Abstract: Deep Hubble Space Telescope (HST) observations with WFPC2 of the nearby globular cluster NGC 6752 have allowed us to obtain accurate photometry for the cluster white dwarfs (WD). A sample of local WDs of known trigonometric parallax and mass close to that of the cluster WDs have also been observed with WFPC2. Matching the cluster and the local WD sequences provides a direct measure of the distance to the cluster: $(m-M)_\circ=13.05$, with an uncertainty less than $\pm0.1$ mag which allows a substantial reduction in the uncertainty in the age of the cluster. Indeed, coupling this value of the cluster distance to the cluster metallicity, helium abundance and $\alpha$-element enhancement [$\alpha$/Fe]=0.5 yields an age of 15.5 Gyr and 14.5 Gyr using evolutionary models that do not include or do include helium diffusion, respectively. The uncertainty affecting these age determinations is $\sim 10\%$. The majority of the cluster WDs appear to be of the DA variety, while the color-magnitude location of two WDs is consistent with the DB type.

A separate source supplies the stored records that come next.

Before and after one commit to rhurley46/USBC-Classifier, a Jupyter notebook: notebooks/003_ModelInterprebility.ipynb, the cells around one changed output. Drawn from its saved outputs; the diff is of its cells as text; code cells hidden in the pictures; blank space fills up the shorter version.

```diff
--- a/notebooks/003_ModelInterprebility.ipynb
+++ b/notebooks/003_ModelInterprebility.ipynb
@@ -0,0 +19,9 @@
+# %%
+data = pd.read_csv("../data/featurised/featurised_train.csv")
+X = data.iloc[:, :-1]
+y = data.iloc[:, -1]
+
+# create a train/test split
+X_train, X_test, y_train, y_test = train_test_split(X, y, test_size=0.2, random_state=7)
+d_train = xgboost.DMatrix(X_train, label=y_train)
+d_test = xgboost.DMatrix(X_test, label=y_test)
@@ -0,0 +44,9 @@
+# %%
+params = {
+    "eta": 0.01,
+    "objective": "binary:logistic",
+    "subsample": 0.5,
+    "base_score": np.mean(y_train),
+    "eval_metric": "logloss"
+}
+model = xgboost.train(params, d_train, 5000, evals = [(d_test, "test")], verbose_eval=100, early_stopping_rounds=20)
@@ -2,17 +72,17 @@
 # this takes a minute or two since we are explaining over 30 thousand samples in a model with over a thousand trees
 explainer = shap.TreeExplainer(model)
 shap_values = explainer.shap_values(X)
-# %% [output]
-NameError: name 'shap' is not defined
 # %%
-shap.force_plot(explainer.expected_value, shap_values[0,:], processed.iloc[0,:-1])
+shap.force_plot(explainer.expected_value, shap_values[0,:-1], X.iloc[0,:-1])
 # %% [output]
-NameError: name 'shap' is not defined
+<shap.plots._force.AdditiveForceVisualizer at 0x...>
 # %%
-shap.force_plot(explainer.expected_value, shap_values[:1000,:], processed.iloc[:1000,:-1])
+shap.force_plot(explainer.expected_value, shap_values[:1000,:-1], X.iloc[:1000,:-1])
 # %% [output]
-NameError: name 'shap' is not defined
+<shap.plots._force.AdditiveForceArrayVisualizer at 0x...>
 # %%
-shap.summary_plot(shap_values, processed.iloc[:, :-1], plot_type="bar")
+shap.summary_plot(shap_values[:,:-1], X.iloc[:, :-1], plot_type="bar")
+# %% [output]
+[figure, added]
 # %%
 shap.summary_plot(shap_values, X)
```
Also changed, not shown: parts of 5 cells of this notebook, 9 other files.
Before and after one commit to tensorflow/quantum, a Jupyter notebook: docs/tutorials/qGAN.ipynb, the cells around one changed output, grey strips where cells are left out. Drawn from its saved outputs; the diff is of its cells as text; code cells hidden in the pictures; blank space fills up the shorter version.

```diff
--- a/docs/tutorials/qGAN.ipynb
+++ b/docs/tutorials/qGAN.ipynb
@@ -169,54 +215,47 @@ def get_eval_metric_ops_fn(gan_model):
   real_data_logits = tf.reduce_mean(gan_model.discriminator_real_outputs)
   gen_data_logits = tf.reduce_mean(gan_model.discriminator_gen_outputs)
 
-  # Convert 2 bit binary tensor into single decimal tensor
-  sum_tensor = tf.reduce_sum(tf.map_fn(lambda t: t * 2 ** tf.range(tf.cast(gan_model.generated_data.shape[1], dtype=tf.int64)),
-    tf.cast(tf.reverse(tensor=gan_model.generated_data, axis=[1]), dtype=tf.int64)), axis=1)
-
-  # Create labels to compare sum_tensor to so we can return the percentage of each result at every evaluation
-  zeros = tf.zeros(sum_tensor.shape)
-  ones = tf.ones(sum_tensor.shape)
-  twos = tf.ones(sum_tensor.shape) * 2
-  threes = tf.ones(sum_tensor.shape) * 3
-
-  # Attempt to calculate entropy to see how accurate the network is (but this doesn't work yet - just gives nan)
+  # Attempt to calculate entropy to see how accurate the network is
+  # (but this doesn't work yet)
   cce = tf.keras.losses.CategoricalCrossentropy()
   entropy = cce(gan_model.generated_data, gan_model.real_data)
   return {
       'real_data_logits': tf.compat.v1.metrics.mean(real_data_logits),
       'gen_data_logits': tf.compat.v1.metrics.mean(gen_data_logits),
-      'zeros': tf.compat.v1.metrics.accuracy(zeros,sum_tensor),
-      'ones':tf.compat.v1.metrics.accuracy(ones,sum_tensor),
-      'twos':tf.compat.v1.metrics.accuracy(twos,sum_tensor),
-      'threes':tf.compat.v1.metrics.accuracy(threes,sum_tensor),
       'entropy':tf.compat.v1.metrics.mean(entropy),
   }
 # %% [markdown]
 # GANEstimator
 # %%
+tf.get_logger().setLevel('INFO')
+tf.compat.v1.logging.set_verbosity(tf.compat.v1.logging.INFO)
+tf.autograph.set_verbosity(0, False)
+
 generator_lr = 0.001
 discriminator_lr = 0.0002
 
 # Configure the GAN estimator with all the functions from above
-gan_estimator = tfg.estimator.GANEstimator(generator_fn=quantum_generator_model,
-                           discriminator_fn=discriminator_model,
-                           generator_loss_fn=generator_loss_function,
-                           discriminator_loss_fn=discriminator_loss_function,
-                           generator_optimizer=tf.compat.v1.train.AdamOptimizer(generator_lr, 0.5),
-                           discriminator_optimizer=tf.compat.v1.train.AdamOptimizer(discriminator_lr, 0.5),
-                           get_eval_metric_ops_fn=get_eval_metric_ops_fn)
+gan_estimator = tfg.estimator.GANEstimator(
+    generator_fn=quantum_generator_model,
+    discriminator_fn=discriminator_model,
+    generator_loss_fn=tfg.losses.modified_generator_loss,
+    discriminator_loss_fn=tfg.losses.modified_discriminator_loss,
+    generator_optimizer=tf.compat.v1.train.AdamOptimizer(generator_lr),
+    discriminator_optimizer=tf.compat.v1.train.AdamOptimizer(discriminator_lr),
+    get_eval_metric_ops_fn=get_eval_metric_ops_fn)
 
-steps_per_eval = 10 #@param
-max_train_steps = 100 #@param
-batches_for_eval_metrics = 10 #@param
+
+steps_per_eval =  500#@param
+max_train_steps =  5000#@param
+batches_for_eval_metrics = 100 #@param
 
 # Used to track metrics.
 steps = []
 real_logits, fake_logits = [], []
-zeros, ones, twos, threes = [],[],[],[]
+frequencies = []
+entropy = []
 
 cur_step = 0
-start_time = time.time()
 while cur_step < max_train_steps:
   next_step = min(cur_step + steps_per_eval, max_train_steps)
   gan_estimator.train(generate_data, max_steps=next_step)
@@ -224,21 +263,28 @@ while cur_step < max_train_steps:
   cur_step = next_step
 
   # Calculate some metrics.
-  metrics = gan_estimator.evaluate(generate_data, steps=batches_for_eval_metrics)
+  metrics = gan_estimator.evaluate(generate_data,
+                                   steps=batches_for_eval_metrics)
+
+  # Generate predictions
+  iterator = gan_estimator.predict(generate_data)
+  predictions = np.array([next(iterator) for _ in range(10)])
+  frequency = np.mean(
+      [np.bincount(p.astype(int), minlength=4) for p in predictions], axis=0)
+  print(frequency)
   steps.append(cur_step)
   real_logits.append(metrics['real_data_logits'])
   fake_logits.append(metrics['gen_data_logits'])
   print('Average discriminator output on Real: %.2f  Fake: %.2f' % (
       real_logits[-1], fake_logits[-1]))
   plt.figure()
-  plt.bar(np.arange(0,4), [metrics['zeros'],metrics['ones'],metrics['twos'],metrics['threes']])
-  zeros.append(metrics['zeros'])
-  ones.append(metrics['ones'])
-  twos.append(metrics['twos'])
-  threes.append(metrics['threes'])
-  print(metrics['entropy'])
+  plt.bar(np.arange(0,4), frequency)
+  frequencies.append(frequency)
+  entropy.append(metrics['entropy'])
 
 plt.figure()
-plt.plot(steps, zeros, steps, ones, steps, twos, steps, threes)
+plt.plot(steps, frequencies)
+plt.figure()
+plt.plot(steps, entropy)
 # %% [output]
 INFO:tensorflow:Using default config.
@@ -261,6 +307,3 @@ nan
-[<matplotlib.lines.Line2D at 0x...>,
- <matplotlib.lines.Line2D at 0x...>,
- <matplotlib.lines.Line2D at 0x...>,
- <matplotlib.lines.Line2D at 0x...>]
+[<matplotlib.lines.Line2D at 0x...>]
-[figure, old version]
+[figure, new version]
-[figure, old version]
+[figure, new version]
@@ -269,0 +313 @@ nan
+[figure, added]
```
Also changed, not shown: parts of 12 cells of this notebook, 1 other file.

This suggests a cluster DB/DA ratio similar to that of WDs in the solar neighborhood.
Ultraviolet Imaging of the Irregular Galaxy NGC 4449 with UIT: Photometry and Recent Star-Formation History
Robert S. Hill,Michael N. Fanelli,Denise A. Smith,Ralph C. Bohlin,Susan G. Neff,Robert W. O'Connell,Morton S. Roberts,Andrew M. Smith,Theodore P. Stecher
Physics , 1998, DOI: 10.1086/306302
Abstract: The bright Magellanic irregular galaxy NGC 4449 was observed during the Astro-2 Space Shuttle mission by the Ultraviolet Imaging Telescope (UIT), which obtained images of a ~40 arcmin field centered on the galaxy in two broad far-ultraviolet (FUV) bands centered at 1520 A and 1620 A, with 3 arcsec - 5 arcsec spatial resolution. Together with H-alpha and H-beta fluxes from ground-based Fabry-Perot images, these data are analyzed in order to explore the recent star formation history of NGC 4449. Maps of the flux ratios H-alpha/FUV and FUV/blue continuum are presented and interpreted using evolutionary synthesis models. Photometry is presented both for 22 apertures containing large OB complexes and for 57 small apertures containing compact FUV-emitting knots. The OB complexes along the northern edge of the visible system have high H-alpha/FUV ratios, and thus appear to be more dominated by the current generation of stars than are other parts of the galaxy. However, young sources do exist elsewhere and are particularly conspicuous along the bar. The small aperture analysis shows three candidate regions for sequential star formation. Surface brightness profiles are consistent with an exponential disk in both the FUV and the optical continuum.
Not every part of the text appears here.